Roadside buffers trap pollution in their roots

It’s not too early for planting trees — especially when you’ve got the digging power of the Maryland State Highway Administration. They’re busy planting roadside buffers of 8,700 trees in Anne Arundel County. Deciduous and evergreen in mixed rows, those trees will improve the health of the Chesapeake watershed by capturing pollution-producing nitrogen and phosphorus in their root systems.
    Varieties are all Chesapeake natives: serviceberry, dogwood, redbud, linden, bald cypress, elm, river birch, hornbeam, hickory, poplar, beech, magnolia and numerous oak and maple species.
    The trees are clustered along Rt. 2 in Harwood and Lothian, with additional plantings on Rts. 4, 258, 424 and 468.
    Charles County will get 3,900 later this spring. Thousands more have been planted in Harford County.

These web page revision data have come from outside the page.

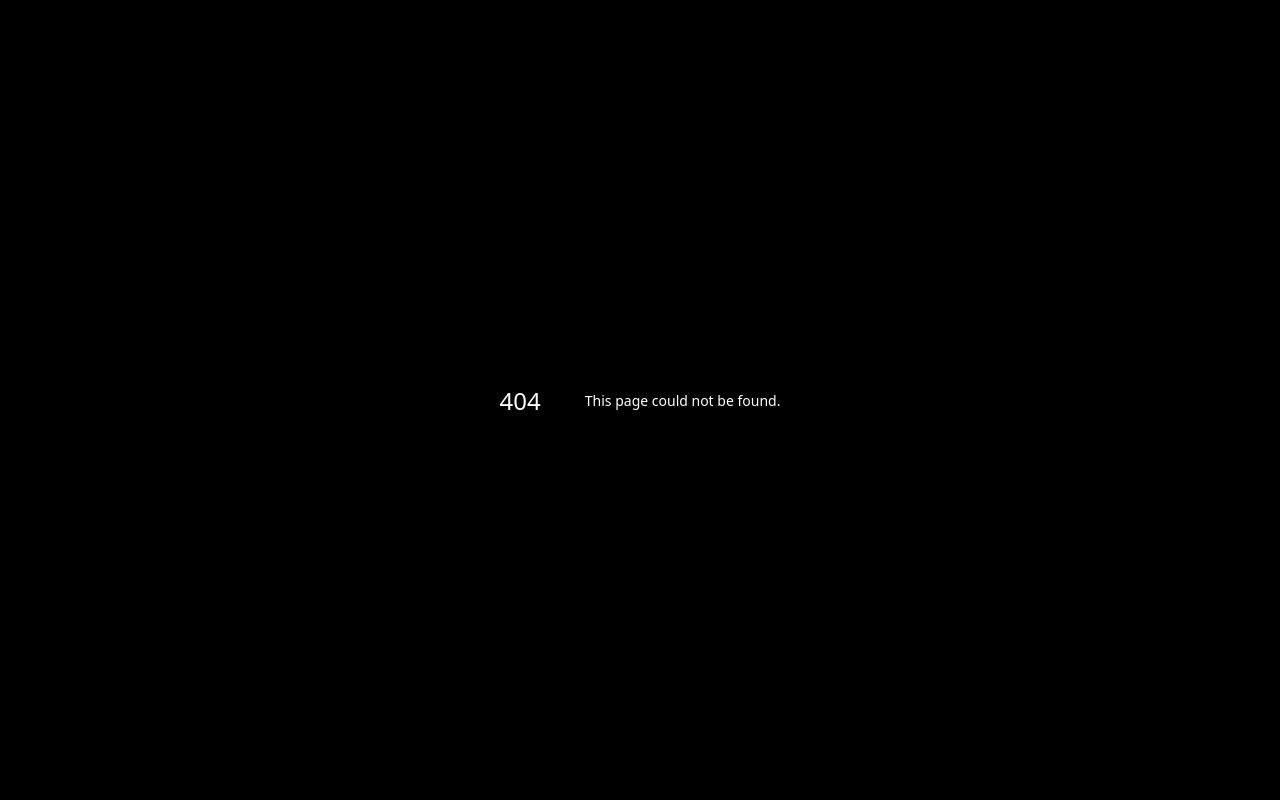
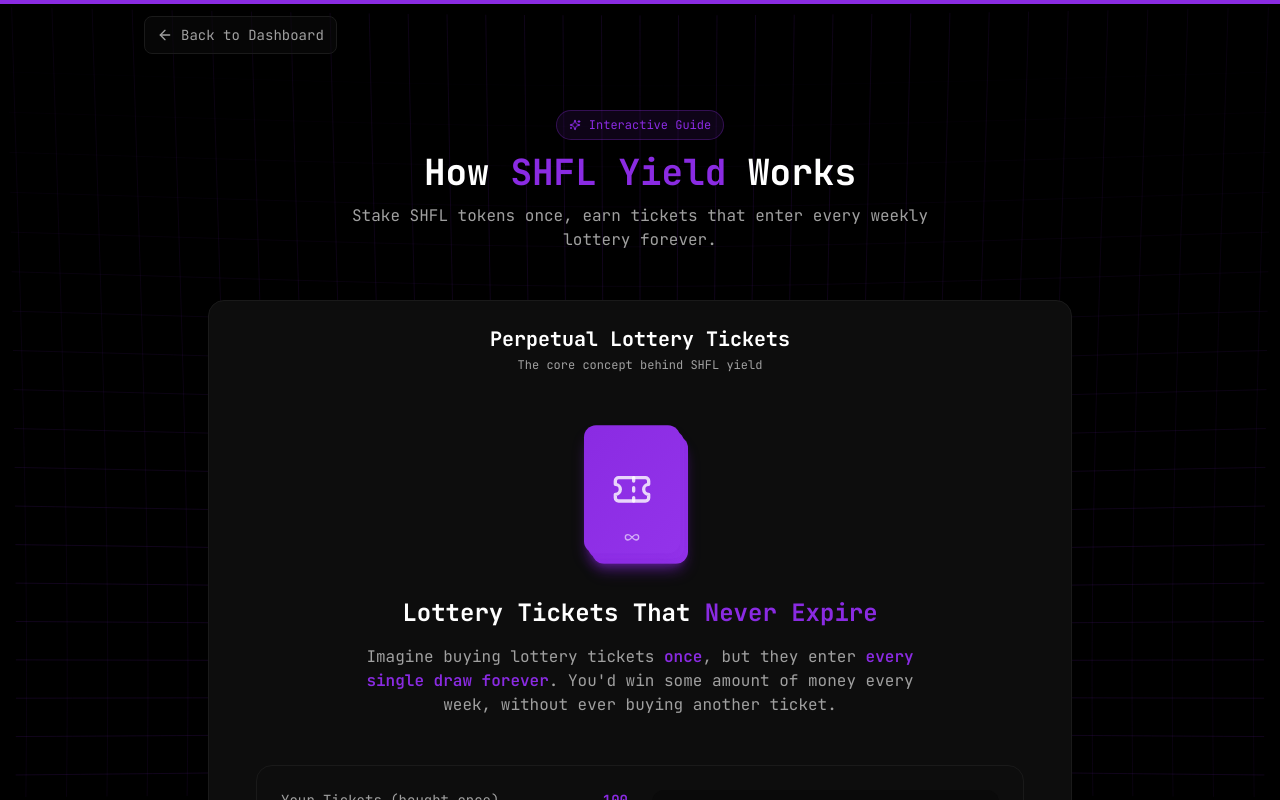
Before and after one commit to eshanhack/shfl-yield-dashboard, a Next.js app: page /learn in a window 1280 px wide. Before the commit this address had no page. Shown: the top 800 px of the page. Built offline with nearby package versions, Linux system fonts and the light colour scheme; no server answers.

Commit message:
Fix ticket stack UI overlap, move Learn page to /learn route

```diff
--- /dev/null
+++ b/app/learn/page.tsx
@@ -0,0 +1,52 @@
+"use client";
+
+import { useRouter } from "next/navigation";
+import { useState, useEffect } from "react";
+import LearnPage from "@/components/LearnPage";
+import GridBackground from "@/components/GridBackground";
+import { fetchLotteryStats } from "@/lib/api";
+
+export default function LearnRoute() {
+  const router = useRouter();
+  const [nextDrawTimestamp, setNextDrawTimestamp] = useState<number | undefined>();
+  const [isLoaded, setIsLoaded] = useState(false);
+
+  useEffect(() => {
+    async function loadData() {
+      try {
+        const stats = await fetchLotteryStats();
+        setNextDrawTimestamp(stats.nextDrawTimestamp);
+      } catch (error) {
+        console.error("Failed to load lottery stats:", error);
+      } finally {
+        setIsLoaded(true);
+      }
+    }
+    loadData();
+  }, []);
+
+  const handleBack = () => {
+    router.push("/");
+  };
+
+  if (!isLoaded) {
+    return (
+      <div className="min-h-screen bg-terminal-black flex items-center justify-center">
+        <GridBackground intensity="medium" interactive={false} />
+        <div className="relative z-10 text-center">
+          <div className="w-12 h-12 border-2 border-terminal-accent border-t-transparent rounded-full animate-spin mx-auto mb-4" />
+          <p className="text-terminal-textSecondary text-sm">Loading...</p>
+        </div>
+      </div>
+    );
+  }
+
+  return (
+    <div className="min-h-screen bg-terminal-black relative">
+      <GridBackground intensity="medium" interactive={true} />
+      <div className="relative z-10">
+        <LearnPage onBack={handleBack} nextDrawTimestamp={nextDrawTimestamp} />
+      </div>
+    </div>
+  );
+}
--- a/components/Dashboard.tsx
+++ b/components/Dashboard.tsx
@@ -42,7 +42,6 @@ import BreakEvenTimer from "./BreakEvenTimer";
 import NGRMomentumIndicator from "./NGRMomentumIndicator";
 import JackpotHunterPanel from "./JackpotHunterPanel";
 import GridBackground from "./GridBackground";
-import LearnPage from "./LearnPage";
 import { useToast } from "@/contexts/ToastContext";
 
 import {
@@ -95,9 +94,6 @@ export default function Dashboard() {
   const [tokenRevenueData, setTokenRevenueData] = useState<any>(null);
   const [marketCapsData, setMarketCapsData] = useState<any>(null);
   const [tanzaniteData, setTanzaniteData] = useState<any>(null);
-
-  // Learn page state
-  const [showLearnPage, setShowLearnPage] = useState(false);
 
   // Fetch initial data (with loading states)
   const loadData = async (showRefreshing = false) => {
@@ -609,13 +605,10 @@ export default function Dashboard() {
           onLogoClick={() => {
             window.scrollTo({ top: 0, behavior: "instant" });
             setActiveSection("lottery");
-            setShowLearnPage(false);
           }}
-          onLearnClick={() => setShowLearnPage(true)}
         />
 
-        {/* Desktop: Tabs + Jump To below header - HIDDEN when Learn page is showing */}
-        {!showLearnPage && (
+        {/* Desktop: Tabs + Jump To below header */}
         <div className="hidden lg:block border-b border-terminal-border/30">
           <div className="max-w-[1280px] mx-auto px-3 sm:px-4 lg:px-8 xl:px-12 pt-5 pb-4">
             <div className="mb-3">
@@ -627,21 +620,8 @@ export default function Dashboard() {
             <SubNavigation activeSection={activeSection} />
           </div>
         </div>
-        )}
       </div>
 
-      {/* Show Learn Page OR Dashboard Content */}
-      {showLearnPage ? (
-        <>
-          {/* Spacer for fixed header */}
-          <div className="h-[60px] lg:h-[60px]" />
-          <LearnPage
-            onBack={() => setShowLearnPage(false)}
-            nextDrawTimestamp={lotteryStats.nextDrawTimestamp}
-          />
-        </>
-      ) : (
-        <>
       {/* Mobile: Tabs + Jump To at bottom of screen */}
           <div
             className="lg:hidden fixed left-0 right-0 bottom-0 z-50 bg-terminal-black border-t border-terminal-border/30"
@@ -1341,8 +1321,6 @@ export default function Dashboard() {
         historicalDraws={completedDraws}
         prizeSplit={completedDraws[0]?.prizepoolSplit || "30-14-8-9-7-6-5-10-11"}
       />
-        </>
-      )}
     </div>
   );
 }
--- a/components/Header.tsx
+++ b/components/Header.tsx
@@ -1,6 +1,7 @@
 "use client";
 
 import { useState, useEffect } from "react";
+import Link from "next/link";
 import { Activity, Clock, TrendingUp, TrendingDown, Menu, X, GraduationCap } from "lucide-react";
 import { cn } from "@/lib/utils";
 import CurrencySelector from "./CurrencySelector";
@@ -11,10 +12,9 @@ interface HeaderProps {
   priceChange24h: number;
   nextDrawTimestamp: number;
   onLogoClick?: () => void;
-  onLearnClick?: () => void;
 }
 
-export default function Header({ price, priceChange24h, nextDrawTimestamp, onLogoClick, onLearnClick }: HeaderProps) {
+export default function Header({ price, priceChange24h, nextDrawTimestamp, onLogoClick }: HeaderProps) {
   const [timeToNextDraw, setTimeToNextDraw] = useState("");
   const [isPriceUpdating, setIsPriceUpdating] = useState(false);
   const [displayPrice, setDisplayPrice] = useState(price);
@@ -88,13 +88,13 @@ export default function Header({ price, priceChange24h, nextDrawTimestamp, onLog
             </button>
 
             {/* Learn Button - Mobile */}
-            <button
-              onClick={onLearnClick}
+            <Link
+              href="/learn"
               className="flex items-center gap-1.5 px-2.5 py-1.5 rounded-lg bg-terminal-accent/10 border border-terminal-accent/30 hover:bg-terminal-accent/20 transition-all group"
             >
               <GraduationCap className="w-4 h-4 text-terminal-accent group-hover:scale-110 transition-transform" />
               <span className="text-xs font-medium text-terminal-accent hidden sm:inline">Learn</span>
-            </button>
+            </Link>
           </div>
 
           {/* Mobile Stats Row */}
@@ -208,13 +208,13 @@ export default function Header({ price, priceChange24h, nextDrawTimestamp, onLog
             </button>
 
             {/* Learn Button - Desktop */}
-            <button
-              onClick={onLearnClick}
+            <Link
+              href="/learn"
               className="flex items-center gap-2 px-3 py-1.5 rounded-lg bg-terminal-accent/10 border border-terminal-accent/30 hover:bg-terminal-accent/20 hover:border-terminal-accent/50 transition-all group"
             >
               <GraduationCap className="w-4 h-4 text-terminal-accent group-hover:scale-110 transition-transform" />
               <span className="text-xs font-medium text-terminal-accent">Learn</span>
-            </button>
+            </Link>
           </div>
 
           {/* Center: Live Stats */}
--- a/components/LearnPage.tsx
+++ b/components/LearnPage.tsx
@@ -1,6 +1,7 @@
 "use client";
 
 import { useState, useEffect, useRef, useMemo } from "react";
+import { useRouter } from "next/navigation";
 import { motion, AnimatePresence, useScroll, useSpring, useInView } from "framer-motion";
 import {
   ArrowLeft,
@@ -33,7 +34,7 @@ import {
 import { cn } from "@/lib/utils";
 
 interface LearnPageProps {
-  onBack: () => void;
+  onBack?: () => void;
   nextDrawTimestamp?: number;
 }
 
@@ -118,17 +119,16 @@ function LotteryTicketConcept() {
             initial={{ scale: 0 }}
             animate={isInView ? { scale: 1 } : {}}
             transition={{ type: "spring", duration: 0.8 }}
-            className="inline-block mb-6"
+            className="inline-flex justify-center mb-6"
           >
-            <div className="relative">
-              {/* Glowing ticket stack */}
-              <div className="relative">
+            {/* Glowing ticket stack - properly sized container */}
+            <div className="relative w-24 h-32 lg:w-28 lg:h-36">
               {[...Array(3)].map((_, i) => (
                 <motion.div
                   key={i}
-                    className="absolute w-20 h-28 lg:w-24 lg:h-32 bg-gradient-to-br from-terminal-accent to-purple-600 rounded-xl"
+                  className="absolute w-20 h-28 lg:w-24 lg:h-32 bg-gradient-to-br from-terminal-accent to-purple-600 rounded-xl shadow-lg shadow-terminal-accent/30"
                   style={{
-                      top: i * -4,
+                    top: i * 4,
                     left: i * 4,
                     zIndex: 3 - i,
                   }}
@@ -149,7 +149,6 @@ function LotteryTicketConcept() {
                   </div>
                 </motion.div>
               ))}
-              </div>
             </div>
           </motion.div>
 
@@ -1230,8 +1229,17 @@ function CompoundingCalculator() {
 
 // Main LearnPage Component
 export default function LearnPage({ onBack, nextDrawTimestamp }: LearnPageProps) {
+  const router = useRouter();
   const { scrollYProgress } = useScroll();
   const scaleX = useSpring(scrollYProgress, { stiffness: 100, damping: 30 });
+
+  const handleBack = () => {
+    if (onBack) {
+      onBack();
+    } else {
+      router.push("/");
+    }
+  };
 
   return (
     <div className="min-h-screen bg-transparent text-terminal-text relative z-10">
@@ -1241,7 +1249,7 @@ export default function LearnPage({ onBack, nextDrawTimestamp }: LearnPageProps)
       {/* Back Button - Floating */}
       <div className="max-w-5xl mx-auto px-4 pt-4 pb-2">
         <motion.button
-          onClick={onBack}
+          onClick={handleBack}
           className="flex items-center gap-2 text-terminal-textSecondary hover:text-terminal-text text-sm px-3 py-2 rounded-lg bg-terminal-card/50 border border-terminal-border hover:border-terminal-accent transition-all"
           whileHover={{ x: -3 }}
         >
@@ -1357,7 +1365,7 @@ export default function LearnPage({ onBack, nextDrawTimestamp }: LearnPageProps)
               Head back to the dashboard or go stake on Shuffle.
             </p>
             <div className="flex flex-col sm:flex-row gap-2 justify-center">
-              <motion.button onClick={onBack} whileHover={{ scale: 1.03 }} whileTap={{ scale: 0.97 }}
+              <motion.button onClick={handleBack} whileHover={{ scale: 1.03 }} whileTap={{ scale: 0.97 }}
                 className="px-5 py-2.5 rounded-lg bg-terminal-accent text-white font-medium text-sm flex items-center gap-2 justify-center">
                 <ArrowLeft className="w-4 h-4" /> Dashboard
               </motion.button>
```
Lines whose indentation alone changed are shown as unchanged.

    Southern Maryland’s $1.3 million project includes two planting seasons and two years of monitoring, to be completed by spring 2018, weather permitting.
     Those saplings bring a second piece of good news: It must be spring. The Highway Administration plants only in fall and spring to avoid extreme heat and to give the trees the best chance for survival.
    Rejoice and get out your shovel.